Even though it’s been around since the early 1980s, 3D printing technology still has a sci-fi aura surrounding it. The idea that complex three-dimensional objects could be produced by a single machine is still a fairly revolutionary concept, and it’s only recently that such machines have shrunk in size and price to be attainable by private consumers, rather than large companies.
Uptake by the auto industry has also been slow. 3D printing has been useful for making one-off prototype parts for concept cars and test mules for a while now, but the technology is now starting to find applications in production cars. Conventional methods of mass-production such as injection-moulding plastic and casting metal will nearly always be more cost effective when dealing with large production volumes, but 3D printing still has plenty of real-world applications in the automotive world. Here are just a few.
3D-prints on the assembly line
The most useful current application for 3D printing in car manufacturing isn’t the most obvious one, and it doesn’t actually involve 3D printed parts being incorporated into the cars that you buy.
Instead, it’s far more prosaic than that.
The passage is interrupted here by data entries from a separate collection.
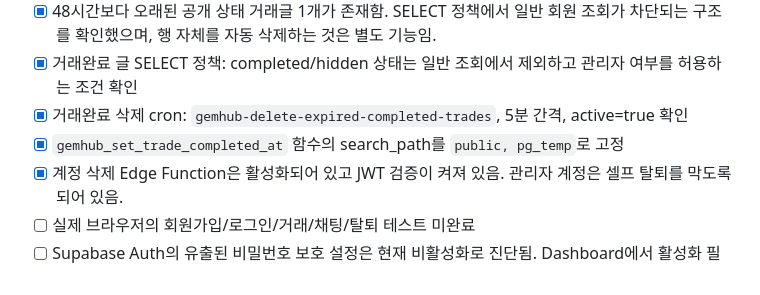
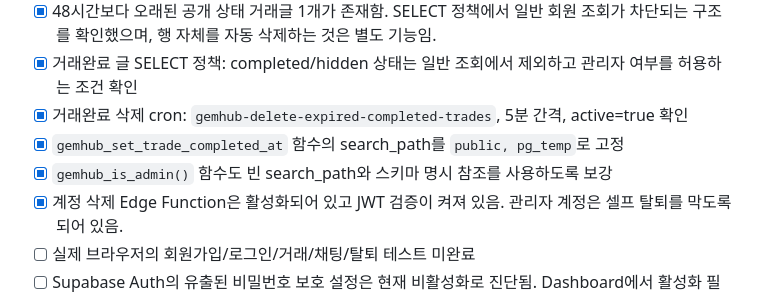
Before and after one commit to sizerock00-debug/gemhub, a Markdown page: PRELAUNCH_CHECKLIST.md, the part around the change. Rendered like a GitHub page.

Commit message:
Document additional admin function search path hardening

```diff
--- a/PRELAUNCH_CHECKLIST.md
+++ b/PRELAUNCH_CHECKLIST.md
@@ -132,6 +132,7 @@ Supabase Auth/Database/Edge Functions를 사용하고 있으므로, 실제 프
 - [x] 거래완료 글 SELECT 정책: completed/hidden 상태는 일반 조회에서 제외하고 관리자 여부를 허용하는 조건 확인
 - [x] 거래완료 삭제 cron: `gemhub-delete-expired-completed-trades`, 5분 간격, active=true 확인
 - [x] `gemhub_set_trade_completed_at` 함수의 search_path를 `public, pg_temp`로 고정
+- [x] `gemhub_is_admin()` 함수도 빈 search_path와 스키마 명시 참조를 사용하도록 보강
 - [x] 계정 삭제 Edge Function은 활성화되어 있고 JWT 검증이 켜져 있음. 관리자 계정은 셀프 탈퇴를 막도록 되어 있음.
 - [ ] 실제 브라우저의 회원가입/로그인/거래/채팅/탈퇴 테스트 미완료
 - [ ] Supabase Auth의 유출된 비밀번호 보호 설정은 현재 비활성화로 진단됨. Dashboard에서 활성화 필요.
```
Manufacturers – among them Ford and BMW – are using 3D-printed jigs and tools to help their line workers assemble vehicles faster, more efficiently and with less risk of injury.
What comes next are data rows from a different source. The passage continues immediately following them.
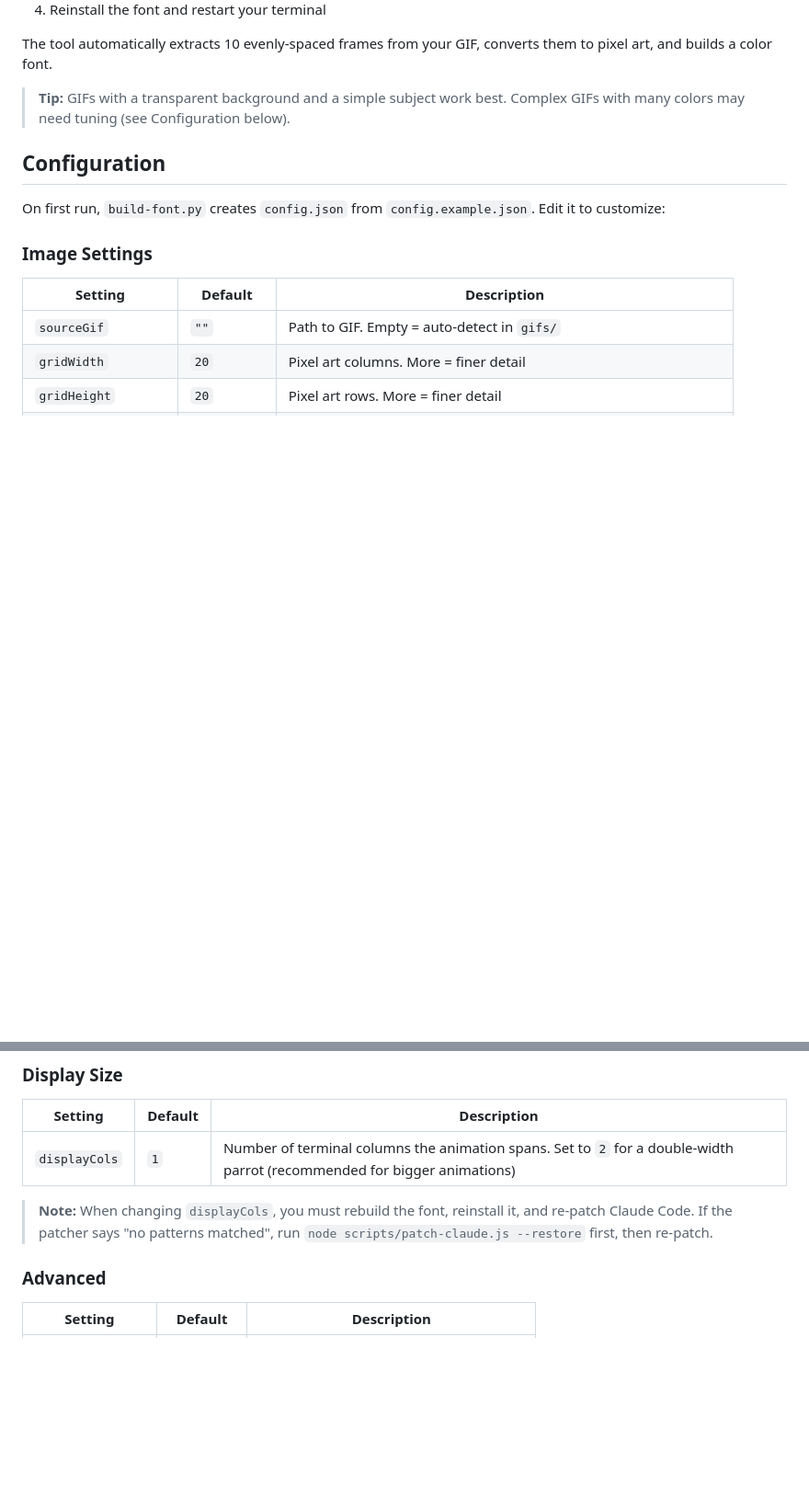
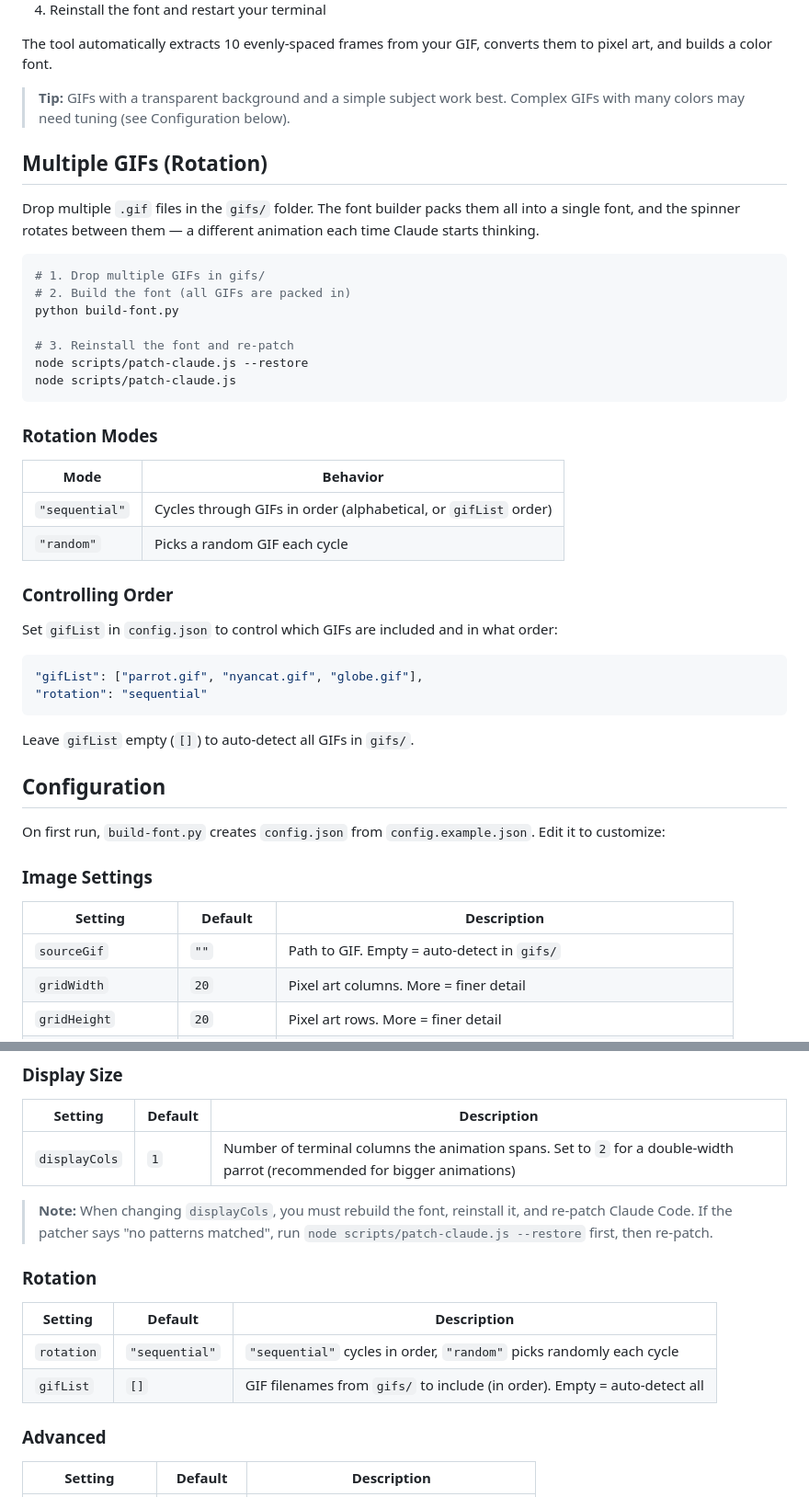
Before and after one commit to Arystos/claude-parrot, a Markdown page: README.md, 2 parts joined by grey strips. Shown at 92% size. Drawn GitHub-style; blank space fills up the shorter version.

Commit message:
docs: add multi-GIF rotation documentation
Co-Authored-By: Claude Opus 4.6 (1M context) <noreply@anthropic.com>

````diff
--- a/README.md
+++ b/README.md
@@ -52,6 +52,38 @@ The tool automatically extracts 10 evenly-spaced frames from your GIF, converts
 
 > **Tip:** GIFs with a transparent background and a simple subject work best. Complex GIFs with many colors may need tuning (see Configuration below).
 
+## Multiple GIFs (Rotation)
+
+Drop multiple `.gif` files in the `gifs/` folder. The font builder packs them all into a single font, and the spinner rotates between them — a different animation each time Claude starts thinking.
+
+```bash
+# 1. Drop multiple GIFs in gifs/
+# 2. Build the font (all GIFs are packed in)
+python build-font.py
+
+# 3. Reinstall the font and re-patch
+node scripts/patch-claude.js --restore
+node scripts/patch-claude.js
+```
+
+### Rotation Modes
+
+| Mode | Behavior |
+|------|----------|
+| `"sequential"` | Cycles through GIFs in order (alphabetical, or `gifList` order) |
+| `"random"` | Picks a random GIF each cycle |
+
+### Controlling Order
+
+Set `gifList` in `config.json` to control which GIFs are included and in what order:
+
+```json
+"gifList": ["parrot.gif", "nyancat.gif", "globe.gif"],
+"rotation": "sequential"
+```
+
+Leave `gifList` empty (`[]`) to auto-detect all GIFs in `gifs/`.
+
 ## Configuration
 
 On first run, `build-font.py` creates `config.json` from `config.example.json`. Edit it to customize:
@@ -97,6 +129,13 @@ On first run, `build-font.py` creates `config.json` from `config.example.json`.
 | `displayCols` | `1` | Number of terminal columns the animation spans. Set to `2` for a double-width parrot (recommended for bigger animations) |
 
 > **Note:** When changing `displayCols`, you must rebuild the font, reinstall it, and re-patch Claude Code. If the patcher says "no patterns matched", run `node scripts/patch-claude.js --restore` first, then re-patch.
+
+### Rotation
+
+| Setting | Default | Description |
+|---------|---------|-------------|
+| `rotation` | `"sequential"` | `"sequential"` cycles in order, `"random"` picks randomly each cycle |
+| `gifList` | `[]` | GIF filenames from `gifs/` to include (in order). Empty = auto-detect all |
 
 ### Advanced
 
````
The technology is especially useful for low-run special-edition models that may need unique tools to help install bespoke parts, and with 3D printing being ideally suited to making one-off parts at significantly lower cost than traditional methods including injection moulding or milling, it helps car-makers keep spending in check.
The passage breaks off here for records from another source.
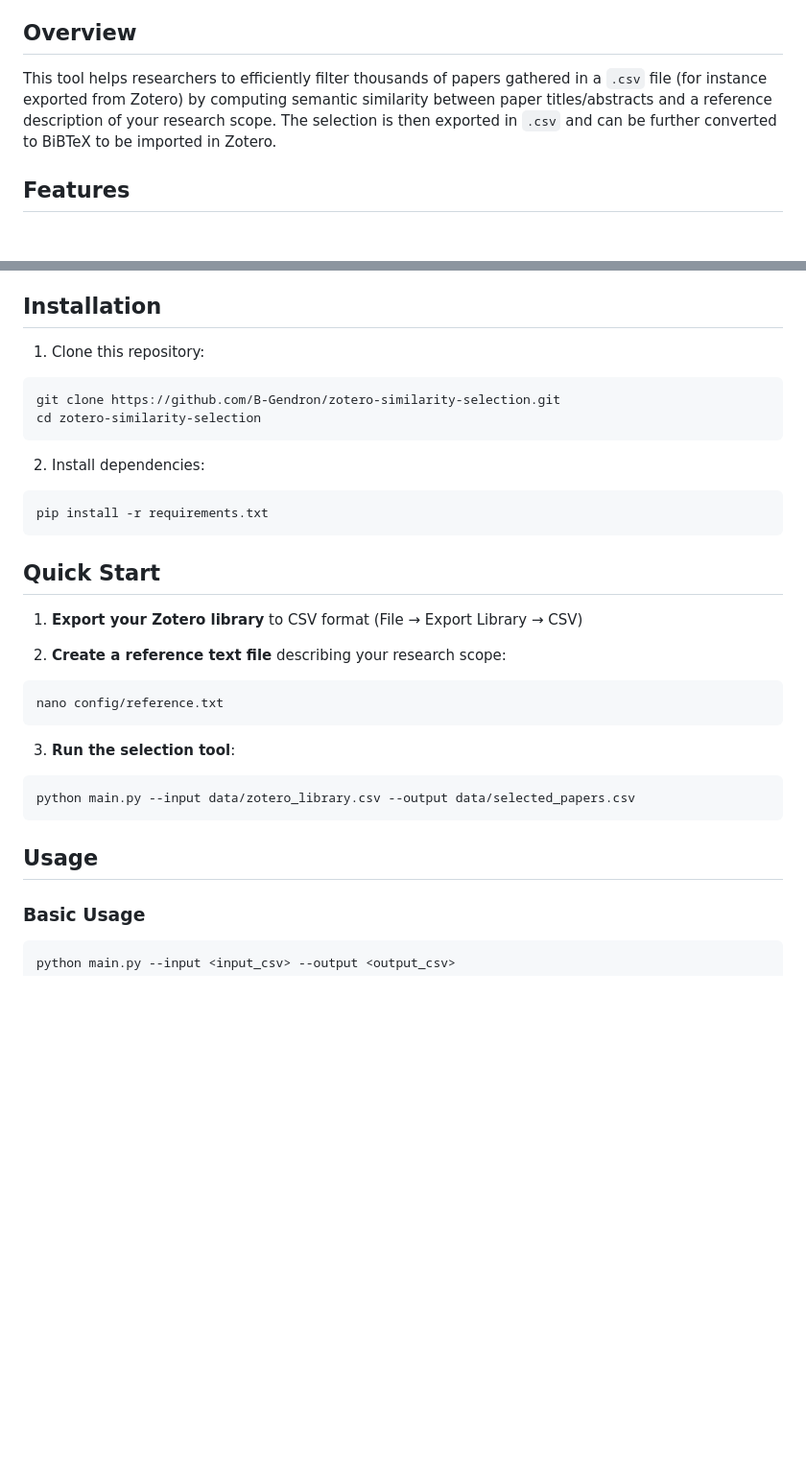
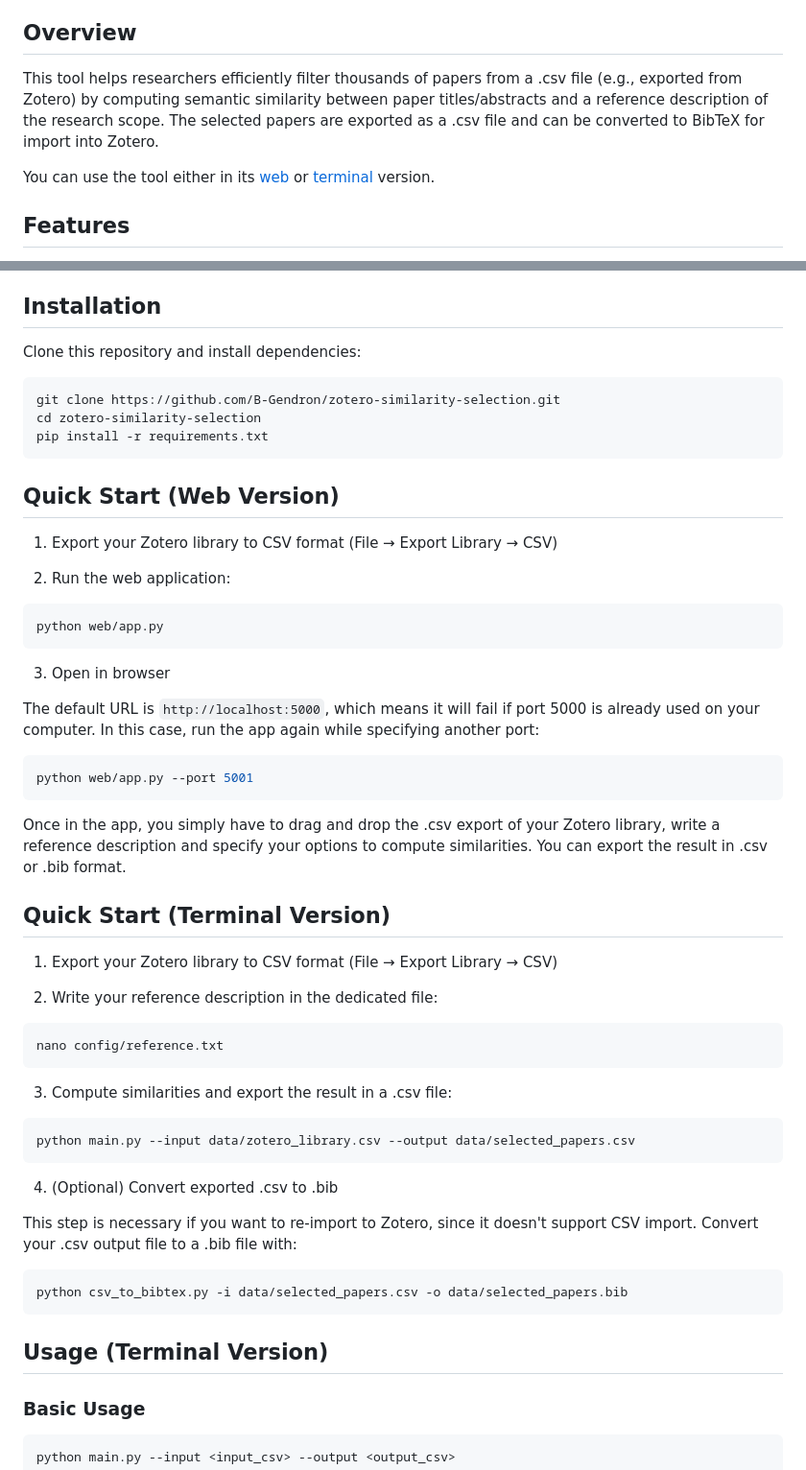
Before and after one commit to B-Gendron/zotero-similarity-selection, a Markdown page: README.md, 2 parts joined by grey strips. Shown at 96% size. GitHub-like rendering; blank space fills up the shorter version.

````diff
--- a/README.md
+++ b/README.md
@@ -11,7 +11,9 @@ A tool for filtering and selecting relevant papers from large Zotero libraries u
 
 ## Overview
 
-This tool helps researchers to efficiently filter thousands of papers gathered in a `.csv` file (for instance exported from Zotero) by computing semantic similarity between paper titles/abstracts and a reference description of your research scope. The selection is then exported in `.csv` and can be further converted to BiBTeX to be imported in Zotero.
+This tool helps researchers efficiently filter thousands of papers from a .csv file (e.g., exported from Zotero) by computing semantic similarity between paper titles/abstracts and a reference description of the research scope. The selected papers are exported as a .csv file and can be converted to BibTeX for import into Zotero.
+
+You can use the tool either in its [web](#quick-start-web-version) or [terminal](#quick-start-terminal-version) version.
 
 ## Features
 
@@ -22,32 +24,53 @@ This tool helps researchers to efficiently filter thousands of papers gathered i
 
 ## Installation
 
-1. Clone this repository:
+Clone this repository and install dependencies:
 ```bash
 git clone https://github.com/B-Gendron/zotero-similarity-selection.git
 cd zotero-similarity-selection
-```
-
-2. Install dependencies:
-```bash
 pip install -r requirements.txt
 ```
 
-## Quick Start
+## Quick Start (Web Version)
 
-1. **Export your Zotero library** to CSV format (File → Export Library → CSV)
+1. Export your Zotero library to CSV format (File → Export Library → CSV)
 
-2. **Create a reference text file** describing your research scope:
+2. Run the web application:
+```bash
+python web/app.py
+```
+
+3. Open in browser
+
+The default URL is `http://localhost:5000`, which means it will fail if port 5000 is already used on your computer. In this case, run the app again while specifying another port:
+```bash
+python web/app.py --port 5001
+```
+
+Once in the app, you simply have to drag and drop the .csv export of your Zotero library, write a reference description and specify your options to compute similarities. You can export the result in .csv or .bib format.
+
+## Quick Start (Terminal Version)
+
+1. Export your Zotero library to CSV format (File → Export Library → CSV)
+
+2. Write your reference description in the dedicated file:
 ```bash
 nano config/reference.txt
 ```
 
-3. **Run the selection tool**:
+3. Compute similarities and export the result in a .csv file:
 ```bash
 python main.py --input data/zotero_library.csv --output data/selected_papers.csv
 ```
 
-## Usage
+4. (Optional) Convert exported .csv to .bib
+
+This step is necessary if you want to re-import to Zotero, since it doesn't support CSV import. Convert your .csv output file to a .bib file with:
+```bash
+python csv_to_bibtex.py -i data/selected_papers.csv -o data/selected_papers.bib
+```
+
+## Usage (Terminal Version)
 
 ### Basic Usage
 
````
Also changed, not shown: other parts of README.md (+21 -76 lines).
Instant spare parts
Speaking of spending, one of the biggest costs involved in being a carmaker is maintaining an inventory of spare parts. Every variant of every model must have enough spare parts available to last at least ten years – the reasonable lifespan of a modern car – and warehousing these things generates significant bills for car companies around the globe.
One solution is to replace vast parts warehouses with a room full of 3D printers and a database of 3D models of parts. Parts could then be printed on demand and supplied the same day (or next day) rather than having to be shipped from overseas if local stocks are depleted. Rather than holding inventory of individual parts, the automaker would only need to stock the base materials needed to create them.
For the consumer, that potentially means their car spends less time at the dealership when repairs are needed. For the manufacturer, it means massive cost savings in logistics and real estate.
Manufacturers are experimenting with printing smaller, simpler parts such as door handles or mirror casings, but as metal 3D printing becomes more sophisticated and cost-effective, we could one day see replacement mechanical parts be manufactured on-demand too. However, large parts such as bodywork will likely still need to be made by traditional means.
The likes of BMW, Daimler-Benz and Ford – among others – are all trialling 3D printing technology for their spare parts operations.
Parts for classic cars
Cars that have stood the test of time long enough to attain classic status have a slightly different spare part problem – there simply aren’t any.
Beyond what little spares may be lurking in the darker corners of parts warehouses around the world, owners of classics and vintage cars either have to remanufacture or repair their existing parts, or scavenge from other surviving examples. Until now.
3D printing means parts can be scanned, digitised and then replicated in a variety of materials, and given the tiny demand for these parts it’s often more cost effective than commissioning a supplier to do a low-volume run of replica parts.
Porsche Classic recently adopted that method to print nine different parts from a variety of materials, with 20 more parts being evaluated for its on-demand production system. If you’re chasing a brand new clutch release lever for a Porsche 959, you may wind up with a 3D printed item.
Given the high cost of 3D printing compared to traditional methods of mass production, the technology in its present state makes the most sense for cars that are built in low volumes, sell for significant sums and have unique requirements.
And they don’t get much more expensive, complex and unique than a Bugatti.
Bugatti, makers of the mind-bendingly rapid Chiron hypercar, designed a brake caliper so intricate and lightweight that it could only be manufactured by 3D printing. Its shape, with many small voids, passages and pockets that would be difficult to machine out of solid metal or cast from molten metal, was instead constructed out of sintered titanium powder by a 3D printer. The result is a monstrous brake caliper that measures 41cm long, 21cm wide and 13.6cm high, yet only weighs 2.9kg.
Each caliper takes 45 hours to print and then requires 11 hours of additional machining to make it a functional part, but the revolutionary aspect of Bugatti’s high-tech brakes is that it’s a part that’s very central to a car’s performance and safety – rather than just a plastic housing for a door mirror.
Koenigsegg One:1 3D-printed turbocharger housing
Bugatti’s 3D-printed brake caliper is almost a work of art, but it’s far from being the first road-going application of a mechanical 3D print. Swedish supercar specialist Koenigsegg employed a printed turbocharger turbine housing in its ballistic One:1 hypercar, exploiting the technology’s ability to create shapes that would be otherwise difficult, impossible, or uneconomical via machining or casting.
Why not just go with an off-the-shelf cast metal item? Because Koenigsegg’s patented variable-geometry turbine required a custom part, but low production volumes meant only 14 housings were required. Just like Bugatti’s brakes, it was the perfect application for metal 3D printing.